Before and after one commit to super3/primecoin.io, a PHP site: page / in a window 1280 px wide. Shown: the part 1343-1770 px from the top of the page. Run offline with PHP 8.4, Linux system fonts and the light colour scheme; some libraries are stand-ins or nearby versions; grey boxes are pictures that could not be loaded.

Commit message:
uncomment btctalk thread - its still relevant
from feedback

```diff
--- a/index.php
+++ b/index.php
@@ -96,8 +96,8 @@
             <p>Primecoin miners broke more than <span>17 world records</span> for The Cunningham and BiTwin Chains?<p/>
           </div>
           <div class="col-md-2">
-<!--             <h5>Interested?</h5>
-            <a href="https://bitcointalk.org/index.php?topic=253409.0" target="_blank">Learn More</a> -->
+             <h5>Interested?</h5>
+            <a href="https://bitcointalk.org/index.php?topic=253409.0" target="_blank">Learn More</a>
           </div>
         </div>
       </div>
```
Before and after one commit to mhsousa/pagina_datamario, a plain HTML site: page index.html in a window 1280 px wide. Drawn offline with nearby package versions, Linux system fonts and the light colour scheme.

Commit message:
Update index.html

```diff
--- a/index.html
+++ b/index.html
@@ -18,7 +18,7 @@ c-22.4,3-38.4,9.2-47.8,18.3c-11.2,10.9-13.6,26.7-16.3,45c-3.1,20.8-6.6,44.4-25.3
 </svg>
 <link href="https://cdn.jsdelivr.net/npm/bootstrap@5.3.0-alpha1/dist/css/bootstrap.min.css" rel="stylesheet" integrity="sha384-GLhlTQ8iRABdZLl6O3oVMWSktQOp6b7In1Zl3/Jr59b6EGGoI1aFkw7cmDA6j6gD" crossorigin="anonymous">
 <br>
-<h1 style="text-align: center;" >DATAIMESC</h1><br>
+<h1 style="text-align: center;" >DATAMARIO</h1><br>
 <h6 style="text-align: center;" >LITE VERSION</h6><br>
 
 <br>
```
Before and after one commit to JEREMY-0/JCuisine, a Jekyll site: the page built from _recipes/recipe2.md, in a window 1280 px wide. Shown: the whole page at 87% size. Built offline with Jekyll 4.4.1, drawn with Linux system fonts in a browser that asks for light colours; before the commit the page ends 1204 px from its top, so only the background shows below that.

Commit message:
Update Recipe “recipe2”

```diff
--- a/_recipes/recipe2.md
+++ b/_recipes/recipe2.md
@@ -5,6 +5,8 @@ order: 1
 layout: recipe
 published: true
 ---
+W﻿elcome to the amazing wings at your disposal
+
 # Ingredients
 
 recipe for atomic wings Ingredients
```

----------------

▸ YOUR TASK
Count each line of the material that includes "nearby", and reply with only the count.

▸ SOLUTION BELOW
2